This campaign season, voters have a choice between two starkly different rhetorical styles.
“Americans will die.” “America is adrift. Something is clearly wrong.” “America is a hellhole, and we’re going down fast.”
These are not the chants of America’s enemies abroad but the pronouncements of Ted Cruz, Rand Paul and Donald Trump.
Not everyone running for the country’s top job is equally dour. Consider John Kasich’s rhetorical question in a campaign ad: “Why don’t we count our blessings for having been born in the United States of America?” Or Hillary Rodham Clinton’s assertion that “America can lead the world in the 21st century.” Or Jeb Bush’s “We’re on the verge of the greatest time to be alive.”
Will an optimist or a pessimist carry the day?
Perhaps unsurprisingly, candidates whose speeches were sunnier and less likely to dwell on negatives were the winners in 18 out of the 22 elections.
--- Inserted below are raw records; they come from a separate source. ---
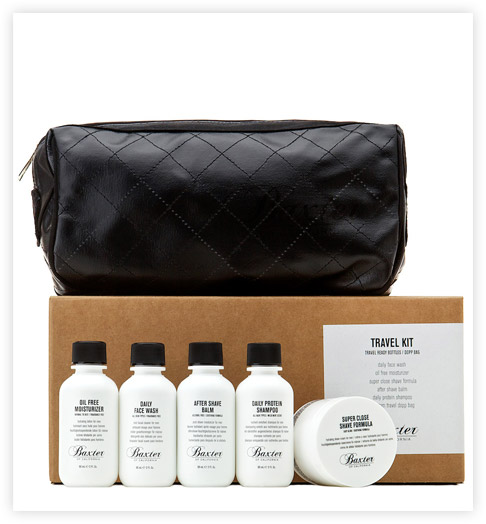
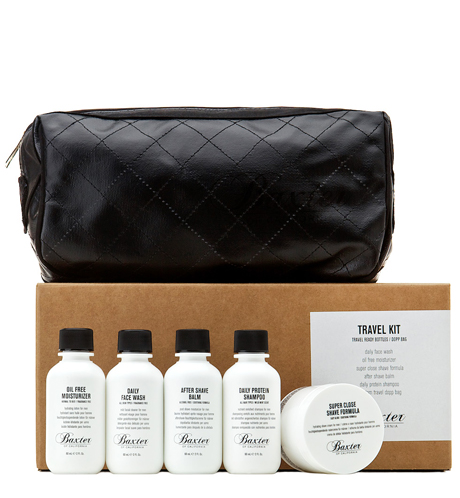
Исправил замечания наставника

diff --git a/item.html b/item.html
@@ -55,12 +55,12 @@
           <div class="gallery">
             <!-- TODO: Картинки в png с тенью или нужно было в jpg без тени? -->
             <figure class="gallery-image">
-              <img src="img/item-bc-travel-kit-big.png" width="486" height="524" alt="Фотогалерея">
+              <img src="img/item-bc-travel-kit-big.jpg" width="486" height="524" alt="Фотогалерея">
             </figure>
             <figure class="gallery-paginator">
-              <a class="btn gallery-paginator" href="#"><img src="img/item-bc-travel-kit-small1.png"  width="166" height="175" alt=""></a>
-              <a class="btn gallery-paginator" href="#"><img src="img/item-bc-travel-kit-small2.png"  width="166" height="175" alt=""></a>
-              <a class="btn gallery-paginator" href="#"><img src="img/item-bc-travel-kit-small3.png"  width="166" height="175" alt=""></a>
+              <a class="btn gallery-paginator" href="#"><img src="img/item-bc-travel-kit-small1.jpg"  width="166" height="175" alt=""></a>
+              <a class="btn gallery-paginator" href="#"><img src="img/item-bc-travel-kit-small2.jpg"  width="166" height="175" alt=""></a>
+              <a class="btn gallery-paginator" href="#"><img src="img/item-bc-travel-kit-small3.jpg"  width="166" height="175" alt=""></a>
             </figure>
           </div>
         </div>
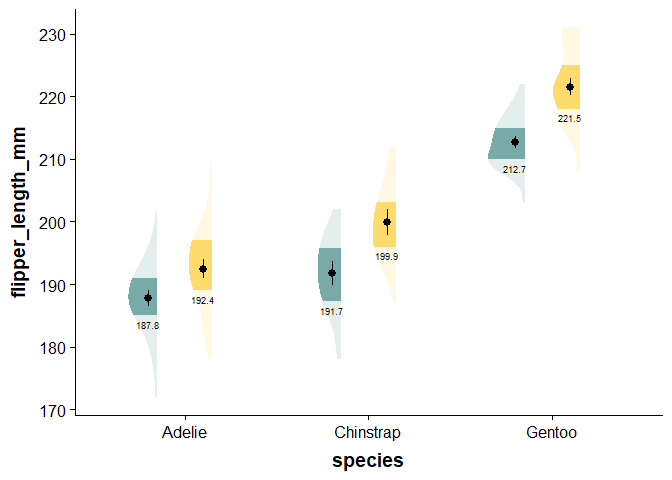
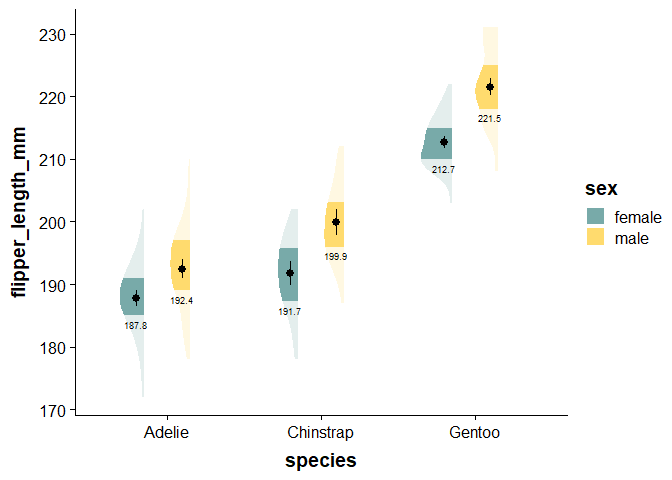
fdg

diff --git a/README.md b/README.md
@@ -368,7 +368,6 @@ ggplot(data = df,
     ggdist::stat_slab(
                      side = "left", 
                      scale = 0.4, 
-                     show.legend = F, 
                      position = position_dodge(width = .6), 
                      .width = c(.50, 1),
                      aes(fill_ramp = after_stat(level))) +
@@ -376,6 +375,7 @@ ggplot(data = df,
                                    aesthetics = c("fill_ramp")) + 
       scale_colour_manual(values = nova_palette, 
                               aesthetics = c("fill")) +   
+  guides(fill_ramp = "none") +
 
   geom_text(data = flipper_summary, 
             aes(x = species,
Studies show that happier and more positive people are better liked, more sought out as friends and regarded as more energetic, resilient and creative. Optimistic leaders are perceived to be more effective, and happier people are even judged to be more likely to go to heaven.
This research, conducted with a variety of participants, from undergraduates to CEOs, is certainly suggestive. But wouldn’t it be more telling if psychological scientists examined the positivity of presidential candidates and related it to election outcomes? As luck would have it, two researchers from the University of Pennsylvania already have.
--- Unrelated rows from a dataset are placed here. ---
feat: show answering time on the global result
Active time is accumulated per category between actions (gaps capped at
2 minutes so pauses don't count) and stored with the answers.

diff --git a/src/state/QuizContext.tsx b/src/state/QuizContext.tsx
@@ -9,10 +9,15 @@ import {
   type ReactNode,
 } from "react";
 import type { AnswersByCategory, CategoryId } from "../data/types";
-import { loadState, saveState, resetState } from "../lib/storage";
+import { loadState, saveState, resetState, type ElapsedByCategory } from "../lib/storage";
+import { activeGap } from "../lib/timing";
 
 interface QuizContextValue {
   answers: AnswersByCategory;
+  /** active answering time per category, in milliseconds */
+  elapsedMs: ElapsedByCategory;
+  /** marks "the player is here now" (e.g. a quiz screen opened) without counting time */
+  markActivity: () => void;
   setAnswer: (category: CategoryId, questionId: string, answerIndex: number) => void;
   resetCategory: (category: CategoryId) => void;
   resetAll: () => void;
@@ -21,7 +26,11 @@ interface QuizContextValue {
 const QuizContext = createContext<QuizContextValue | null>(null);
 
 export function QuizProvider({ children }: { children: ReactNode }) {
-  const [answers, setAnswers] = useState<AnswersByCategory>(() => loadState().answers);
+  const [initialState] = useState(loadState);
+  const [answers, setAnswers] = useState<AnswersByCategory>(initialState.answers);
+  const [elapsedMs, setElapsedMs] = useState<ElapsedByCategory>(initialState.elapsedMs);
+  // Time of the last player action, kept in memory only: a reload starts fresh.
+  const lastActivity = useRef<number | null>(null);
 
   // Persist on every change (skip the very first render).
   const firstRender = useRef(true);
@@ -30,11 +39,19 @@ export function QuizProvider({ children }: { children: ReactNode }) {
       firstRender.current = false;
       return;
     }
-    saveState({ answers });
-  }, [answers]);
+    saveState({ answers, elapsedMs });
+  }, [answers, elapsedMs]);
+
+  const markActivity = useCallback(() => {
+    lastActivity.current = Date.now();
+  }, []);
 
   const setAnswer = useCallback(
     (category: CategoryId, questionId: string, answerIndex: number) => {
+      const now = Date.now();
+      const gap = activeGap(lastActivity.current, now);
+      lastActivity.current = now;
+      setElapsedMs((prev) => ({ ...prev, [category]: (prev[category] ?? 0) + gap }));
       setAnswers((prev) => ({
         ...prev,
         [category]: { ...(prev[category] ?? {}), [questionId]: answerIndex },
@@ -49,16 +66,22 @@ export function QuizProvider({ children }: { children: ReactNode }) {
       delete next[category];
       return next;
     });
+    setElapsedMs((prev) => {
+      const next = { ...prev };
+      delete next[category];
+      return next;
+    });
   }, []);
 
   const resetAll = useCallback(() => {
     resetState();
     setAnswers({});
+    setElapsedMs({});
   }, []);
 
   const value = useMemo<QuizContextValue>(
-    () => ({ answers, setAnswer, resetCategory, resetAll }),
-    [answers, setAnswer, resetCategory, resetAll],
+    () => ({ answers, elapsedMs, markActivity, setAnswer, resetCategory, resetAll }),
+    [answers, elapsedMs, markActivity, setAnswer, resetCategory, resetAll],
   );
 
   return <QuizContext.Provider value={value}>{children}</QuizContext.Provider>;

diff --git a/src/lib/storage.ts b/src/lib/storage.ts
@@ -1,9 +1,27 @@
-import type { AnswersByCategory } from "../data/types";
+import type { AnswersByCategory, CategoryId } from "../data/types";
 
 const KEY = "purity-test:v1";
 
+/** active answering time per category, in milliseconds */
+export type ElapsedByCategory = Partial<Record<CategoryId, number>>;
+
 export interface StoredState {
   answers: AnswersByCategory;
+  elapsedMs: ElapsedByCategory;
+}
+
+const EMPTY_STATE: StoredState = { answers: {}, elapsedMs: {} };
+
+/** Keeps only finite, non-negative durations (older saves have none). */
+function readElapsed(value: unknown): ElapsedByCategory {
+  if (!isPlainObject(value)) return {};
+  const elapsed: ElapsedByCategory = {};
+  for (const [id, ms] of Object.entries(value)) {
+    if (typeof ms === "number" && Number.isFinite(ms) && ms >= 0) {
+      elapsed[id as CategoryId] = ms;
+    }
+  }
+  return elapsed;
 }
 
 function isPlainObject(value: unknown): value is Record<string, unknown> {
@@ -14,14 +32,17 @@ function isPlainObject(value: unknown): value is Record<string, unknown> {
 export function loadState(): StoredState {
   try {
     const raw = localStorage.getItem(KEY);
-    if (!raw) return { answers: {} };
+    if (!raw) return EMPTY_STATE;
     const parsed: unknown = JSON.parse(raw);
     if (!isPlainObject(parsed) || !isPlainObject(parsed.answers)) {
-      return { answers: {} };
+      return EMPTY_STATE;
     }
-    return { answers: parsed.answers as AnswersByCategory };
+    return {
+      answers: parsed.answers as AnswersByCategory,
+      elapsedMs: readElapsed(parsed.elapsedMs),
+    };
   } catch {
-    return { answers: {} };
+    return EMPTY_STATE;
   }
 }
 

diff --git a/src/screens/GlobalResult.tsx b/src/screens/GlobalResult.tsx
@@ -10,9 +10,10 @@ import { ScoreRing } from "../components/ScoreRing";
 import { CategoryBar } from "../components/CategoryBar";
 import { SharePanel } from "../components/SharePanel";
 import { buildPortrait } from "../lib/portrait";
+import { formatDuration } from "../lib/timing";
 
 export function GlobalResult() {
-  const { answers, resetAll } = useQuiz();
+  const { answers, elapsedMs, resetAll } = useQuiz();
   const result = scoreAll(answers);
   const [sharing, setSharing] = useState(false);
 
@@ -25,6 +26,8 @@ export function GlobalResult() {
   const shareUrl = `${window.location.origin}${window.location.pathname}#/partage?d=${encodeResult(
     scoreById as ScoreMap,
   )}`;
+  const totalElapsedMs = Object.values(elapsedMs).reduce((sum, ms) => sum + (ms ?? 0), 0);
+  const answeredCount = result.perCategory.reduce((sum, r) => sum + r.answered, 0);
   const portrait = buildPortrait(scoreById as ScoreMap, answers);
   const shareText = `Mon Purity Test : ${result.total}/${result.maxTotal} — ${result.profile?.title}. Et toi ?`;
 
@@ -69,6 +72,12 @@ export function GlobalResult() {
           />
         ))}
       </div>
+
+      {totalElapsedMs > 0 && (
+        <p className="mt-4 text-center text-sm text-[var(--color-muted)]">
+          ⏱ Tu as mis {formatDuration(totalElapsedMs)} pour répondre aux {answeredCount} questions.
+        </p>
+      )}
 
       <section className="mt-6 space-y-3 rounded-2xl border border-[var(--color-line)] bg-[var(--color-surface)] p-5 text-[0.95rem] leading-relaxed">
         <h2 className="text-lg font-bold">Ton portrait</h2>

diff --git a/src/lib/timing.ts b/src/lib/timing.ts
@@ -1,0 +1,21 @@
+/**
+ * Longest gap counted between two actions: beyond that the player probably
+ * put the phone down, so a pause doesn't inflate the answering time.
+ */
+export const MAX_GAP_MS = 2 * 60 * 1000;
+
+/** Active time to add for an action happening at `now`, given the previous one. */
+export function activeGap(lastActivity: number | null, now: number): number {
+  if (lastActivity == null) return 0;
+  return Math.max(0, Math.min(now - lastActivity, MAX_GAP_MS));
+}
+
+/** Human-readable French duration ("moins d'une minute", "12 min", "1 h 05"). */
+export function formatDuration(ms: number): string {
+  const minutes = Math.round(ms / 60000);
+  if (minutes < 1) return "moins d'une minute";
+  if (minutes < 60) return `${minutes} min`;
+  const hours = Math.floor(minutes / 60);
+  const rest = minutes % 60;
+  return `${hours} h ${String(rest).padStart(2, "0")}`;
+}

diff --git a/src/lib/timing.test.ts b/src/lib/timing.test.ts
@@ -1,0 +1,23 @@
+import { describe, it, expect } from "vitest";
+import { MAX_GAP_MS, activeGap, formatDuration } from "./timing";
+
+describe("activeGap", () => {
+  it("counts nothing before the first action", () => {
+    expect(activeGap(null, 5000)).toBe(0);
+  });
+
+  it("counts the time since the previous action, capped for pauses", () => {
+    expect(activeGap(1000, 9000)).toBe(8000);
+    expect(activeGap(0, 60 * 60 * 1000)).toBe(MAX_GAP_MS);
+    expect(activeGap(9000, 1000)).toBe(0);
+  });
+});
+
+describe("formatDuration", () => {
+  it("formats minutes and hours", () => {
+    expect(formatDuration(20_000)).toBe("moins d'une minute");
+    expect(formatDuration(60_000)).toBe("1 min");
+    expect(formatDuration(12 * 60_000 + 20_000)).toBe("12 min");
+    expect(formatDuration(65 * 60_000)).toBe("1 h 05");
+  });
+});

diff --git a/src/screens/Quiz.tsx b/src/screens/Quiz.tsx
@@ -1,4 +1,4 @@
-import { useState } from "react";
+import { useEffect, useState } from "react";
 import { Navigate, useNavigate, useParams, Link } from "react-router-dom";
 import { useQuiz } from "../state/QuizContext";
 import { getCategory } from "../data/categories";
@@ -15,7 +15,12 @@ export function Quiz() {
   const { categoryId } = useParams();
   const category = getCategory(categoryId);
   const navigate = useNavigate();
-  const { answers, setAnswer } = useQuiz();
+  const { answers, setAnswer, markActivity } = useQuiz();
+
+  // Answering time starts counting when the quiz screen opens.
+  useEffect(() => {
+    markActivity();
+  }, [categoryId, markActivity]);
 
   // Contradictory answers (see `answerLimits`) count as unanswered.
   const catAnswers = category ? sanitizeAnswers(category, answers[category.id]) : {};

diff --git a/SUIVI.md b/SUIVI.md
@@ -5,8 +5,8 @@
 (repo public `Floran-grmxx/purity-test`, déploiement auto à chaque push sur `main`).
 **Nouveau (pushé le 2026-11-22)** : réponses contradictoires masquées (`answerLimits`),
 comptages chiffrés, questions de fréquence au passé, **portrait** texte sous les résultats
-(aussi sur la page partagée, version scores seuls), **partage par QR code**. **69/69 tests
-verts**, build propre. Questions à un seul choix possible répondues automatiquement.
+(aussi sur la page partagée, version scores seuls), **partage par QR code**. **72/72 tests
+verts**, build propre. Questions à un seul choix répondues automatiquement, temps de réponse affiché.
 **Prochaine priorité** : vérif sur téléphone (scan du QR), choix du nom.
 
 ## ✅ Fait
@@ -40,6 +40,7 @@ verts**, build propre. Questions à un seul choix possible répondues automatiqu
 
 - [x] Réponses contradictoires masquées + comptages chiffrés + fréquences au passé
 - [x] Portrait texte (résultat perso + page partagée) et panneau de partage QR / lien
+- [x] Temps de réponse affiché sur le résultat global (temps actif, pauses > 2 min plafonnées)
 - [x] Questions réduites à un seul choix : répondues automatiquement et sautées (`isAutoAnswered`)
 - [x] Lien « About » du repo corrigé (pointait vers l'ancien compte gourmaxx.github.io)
In a classic study, Harold Zullow and Martin Seligman analyzed the party nomination acceptance speeches of presidential candidates from 22 elections, from the turn of the century (McKinley-Bryan) to 1984 (Reagan-Mondale). Widely covered by media (and televised since 1948), the Democratic and Republican convention speeches are highly informative vis-a-vis the candidate’s perspective on the state of the nation.
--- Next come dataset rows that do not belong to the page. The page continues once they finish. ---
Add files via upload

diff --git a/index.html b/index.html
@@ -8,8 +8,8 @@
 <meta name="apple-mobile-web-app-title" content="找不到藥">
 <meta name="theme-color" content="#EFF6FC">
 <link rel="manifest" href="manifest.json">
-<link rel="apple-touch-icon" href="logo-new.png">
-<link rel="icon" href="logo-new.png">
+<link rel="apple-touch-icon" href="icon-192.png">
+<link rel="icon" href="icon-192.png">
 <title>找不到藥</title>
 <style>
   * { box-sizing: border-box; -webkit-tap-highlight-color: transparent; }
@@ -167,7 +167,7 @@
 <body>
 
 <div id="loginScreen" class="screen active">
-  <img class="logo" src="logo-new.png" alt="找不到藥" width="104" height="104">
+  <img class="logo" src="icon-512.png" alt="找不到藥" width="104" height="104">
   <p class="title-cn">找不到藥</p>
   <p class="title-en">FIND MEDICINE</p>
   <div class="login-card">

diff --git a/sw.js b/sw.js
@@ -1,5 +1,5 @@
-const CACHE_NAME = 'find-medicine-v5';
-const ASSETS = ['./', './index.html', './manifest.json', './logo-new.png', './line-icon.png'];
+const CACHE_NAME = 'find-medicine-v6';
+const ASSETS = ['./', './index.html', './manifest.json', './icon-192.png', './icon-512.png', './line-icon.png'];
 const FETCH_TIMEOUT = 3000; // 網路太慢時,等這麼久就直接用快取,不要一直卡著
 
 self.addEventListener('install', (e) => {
Perhaps unsurprisingly, candidates whose speeches were sunnier and less likely to dwell on negatives were the winners in 18 out of the 22 elections. Furthermore, the more positive the candidate was relative to his opponent — for example, projecting optimism that America’s problems were temporary and that he was the one to set things right — the wider his victory margin. (On a side note, Zullow and Seligman found that the more positive the candidate, the more active he was on the trail, making more frequent stump speeches.)
In the last election studied by Zullow and Seligman, Ronald Reagan — he of the campaign commercial that started with “It’s morning again in America” — trounced the more ruminative Walter Mondale in a landslide.
More recently, we have Bill Clinton calling for building a “bridge to the 21st century” at the 1996 convention, George W. Bush’s “Yes, America Can!” campaign slogan and Barack Obama’s ubiquitous “Yes We Can!” posters. In the last 30 years, the more positive candidate appears to have triumphed most (and perhaps all) of the time.
But what if conditions are truly bad? Let’s say the economy is tanking, violence is rising and an overwhelming majority thinks the political system is broken. Are voters any more likely to listen to pessimism? Maybe so.
What we don’t know is what objective misery entails. How bad is so bad that Americans prefer doom-and-gloom to cheerfulness?
Speechwriters trying to craft winning turns of phrase for their candidates should keep that unknown in mind, and also note that positive politics does not necessarily entail the Pollyannaish belief that we live in the best of all possible worlds (per Voltaire’s “Candide”). In the words of early 20th century Italian political theorist Antonio Gramsci, the key may be to embody “pessimism of the intellect, optimism of the will” — that is, to present oneself as an idealistic realist (as Clinton has) or to balance calls for change or even revolution (per Bernie Sanders) with sober acknowledgment of our nation’s problems.
Sonja Lyubomirsky is a professor of psychology at UC Riverside and the author of “The How of Happiness.”